"Another observation, Milady, is that the CCTV cameras at the neighbour’s house, all five cameras, and those at the gate of the complex, while they show the accused man and Donaldson arriving at the complex there is no footage, no recording of her leaving," the prosecutor said.

On July 27, Maitland was arrested and charged with the offence of murder, and when cautioned he reportedly said "Jah Jah."

Throughout the Crown's submissions, Maitland sat stoically, a stark contrast to Lugg.

Meanwhile, during attorney-at-law, Christopher Townsend's submission for bail application, the lawyer made it known that the defence team denied the allegations, calling the case against his client "weak."

"Mr Maitland has not sought to interfere with witnesses. His only fault is that he was zealous in trying to get information concerning the possible disappearance of his friend," he said.

He also argued that the alleged blood coming from the couch could not be verified because it was not tested.

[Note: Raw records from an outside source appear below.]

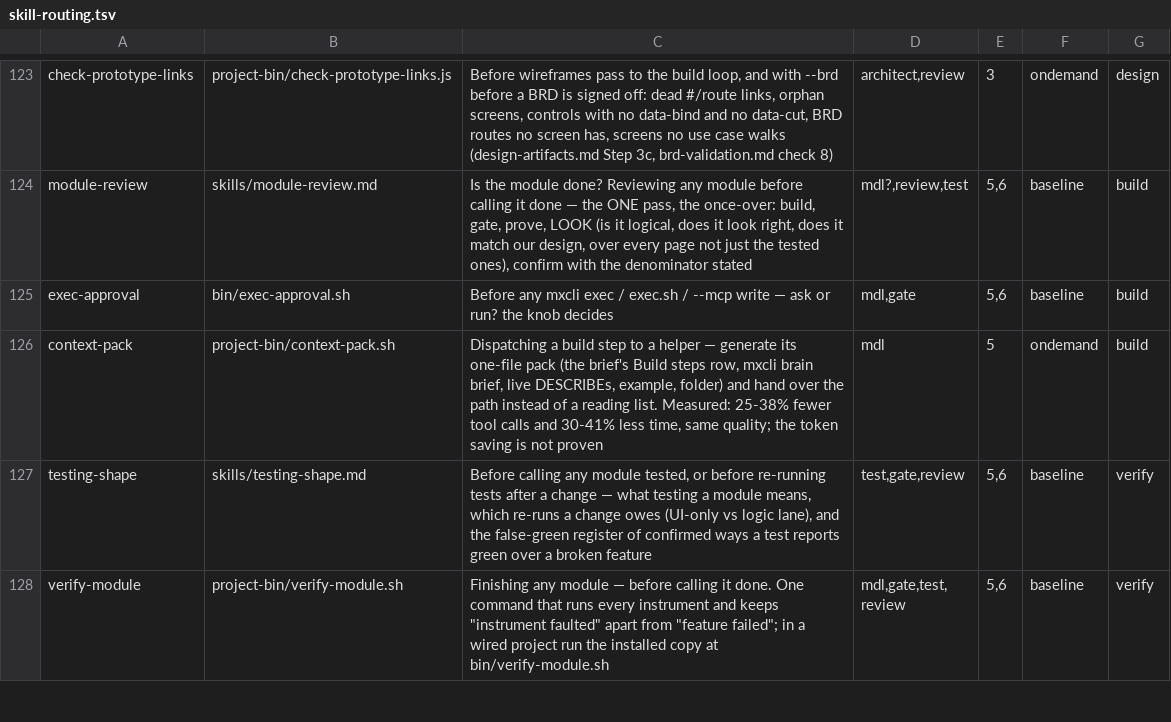
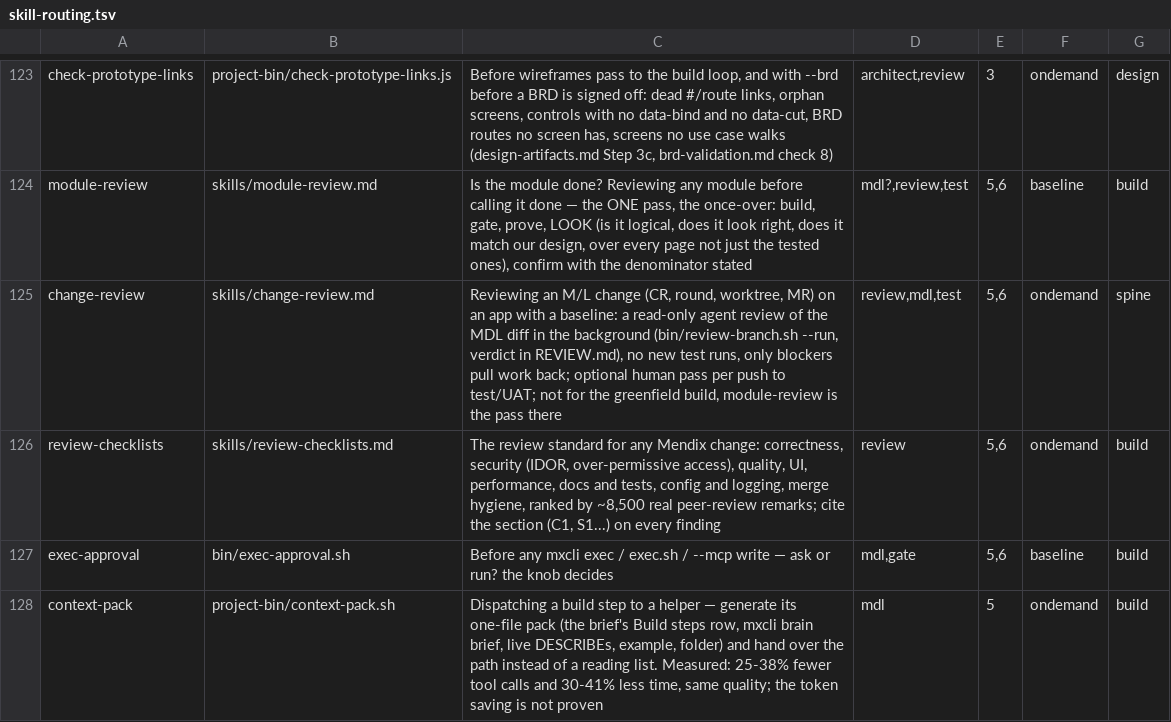
Before and after one commit to MendixMau/mxcli-project-toolkit, a TSV file: bin/lib/skill-routing.tsv, drawn as a sheet; only a part is shown, gaps mark what is left out; the shorter side is filled out with more unchanged rows; the diff names each change by its address in the sheet, - before the commit and + after, or states it on an @@ line.

```diff
--- a/bin/lib/skill-routing.tsv
+++ b/bin/lib/skill-routing.tsv
+row 125: change-review | skills/change-review.md | Reviewing an M/L change (CR, round, worktree, MR) on an app with a baseline: a read-only agent review of the MDL diff in the background (bin/review-branch.sh --run, verdict in REVIEW.md), no new test runs, only blockers pull work back; optional human pass per push to test/UAT; not for the greenfield build, module-review is the pass there | review,mdl,test | 5,6 | ondemand | spine
+row 126: review-checklists | skills/review-checklists.md | The review standard for any Mendix change: correctness, security (IDOR, over-permissive access), quality, UI, performance, docs and tests, config and logging, merge hygiene, ranked by ~8,500 real peer-review remarks; cite the section (C1, S1...) on every finding | review | 5,6 | ondemand | build
```
Also changed, not shown: 14 other files.
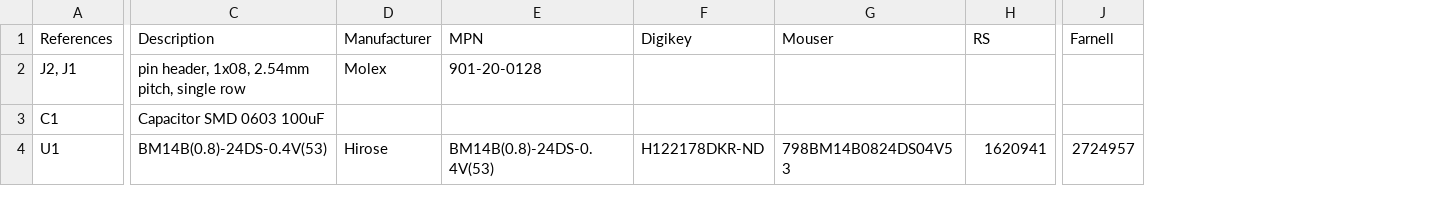
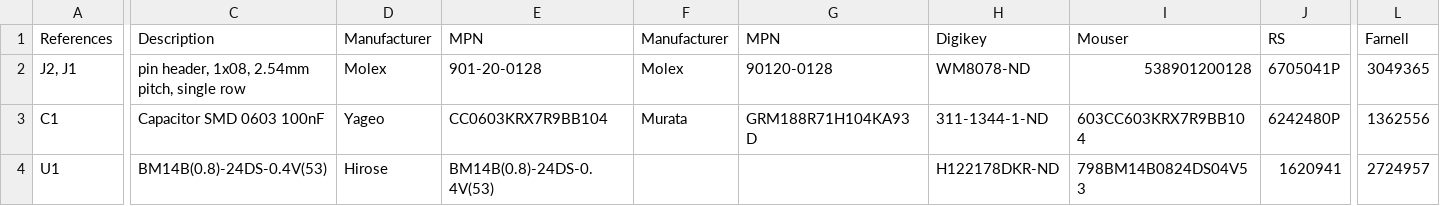
Before and after one commit to arturo182/bbq10kbd_breakout, a CSV file: 1-click-bom.csv, drawn as a sheet; only a part is shown, gaps mark what is left out; addresses are those after the commit; the diff names each change by its address in the sheet, - before the commit and + after, or states it on an @@ line.

Commit message:
Correct C1, add J1,J2 SKUs to 1-click-bom

```diff
--- a/1-click-bom.csv
+++ b/1-click-bom.csv
+column F (Manufacturer), rows 2-3: Molex | Murata
+column G (MPN), rows 2-3: 90120-0128 | GRM188R71H104KA93D
-H2 (Digikey): (empty)
+H2 (Digikey): WM8078-ND
-I2 (Mouser): (empty)
+I2 (Mouser): 538901200128
-J2 (RS): (empty)
+J2 (RS): 6705041P
-L2 (Farnell): (empty)
+L2 (Farnell): 3049365
-C3 (Description): Capacitor SMD 0603 100uF
+C3 (Description): Capacitor SMD 0603 100nF
-D3 (Manufacturer): (empty)
+D3 (Manufacturer): Yageo
-E3 (MPN): (empty)
+E3 (MPN): CC0603KRX7R9BB104
-H3 (Digikey): (empty)
+H3 (Digikey): 311-1344-1-ND
-I3 (Mouser): (empty)
+I3 (Mouser): 603CC603KRX7R9BB104
-J3 (RS): (empty)
+J3 (RS): 6242480P
-L3 (Farnell): (empty)
+L3 (Farnell): 1362556
```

Townsend added that cell site data indicating that Donaldson’s cell phone was in the vicinity of the apartment complex was inaccurate because cell phone sites "has somewhere in the region of two miles," and that two miles is only if a cell phone is connected to that site, since a cell phone may not connect to the nearest site, because that server maybe full and so the cell phone would automatically connect to another site; extending the range.

He also told the court that his client is an "excellent candidate " for bail because he has served in the Jamaica Constabulary Force for nine years without incident, he is not a flight risk, and if there are concerns about him interfering with witnesses who resides that the apartment complex, then he is prepared to live somewhere "far."

After hearing the submissions, Justice Graham-Allen adjourned the matter until October 13, when her ruling on the bail application will be announced.

Candice Haughton

Now you can read the Jamaica Observer ePaper anytime, anywhere. The Jamaica Observer ePaper is available to you at home or at work, and is the same edition as the printed copy available at https://bit.ly/epaper-login

HOUSE RULES

  1. We welcome reader comments on the top stories of the day. Some comments may be republished on the website or in the newspaper; email addresses will not be published.
  2. Please understand that comments are moderated and it is not always possible to publish all that have been submitted. We will, however, try to publish comments that are representative of all received.
  3. We ask that comments are civil and free of libellous or hateful material. Also please stick to the topic under discussion.
  4. Please do not write in block capitals since this makes your comment hard to read.
  5. Please don't use the comments to advertise. However, our advertising department can be more than accommodating if emailed: advertising@jamaicaobserver.com.
  6. If readers wish to report offensive comments, suggest a correction or share a story then please email: community@jamaicaobserver.com.
  7. Lastly, read our Terms and Conditions and Privacy Policy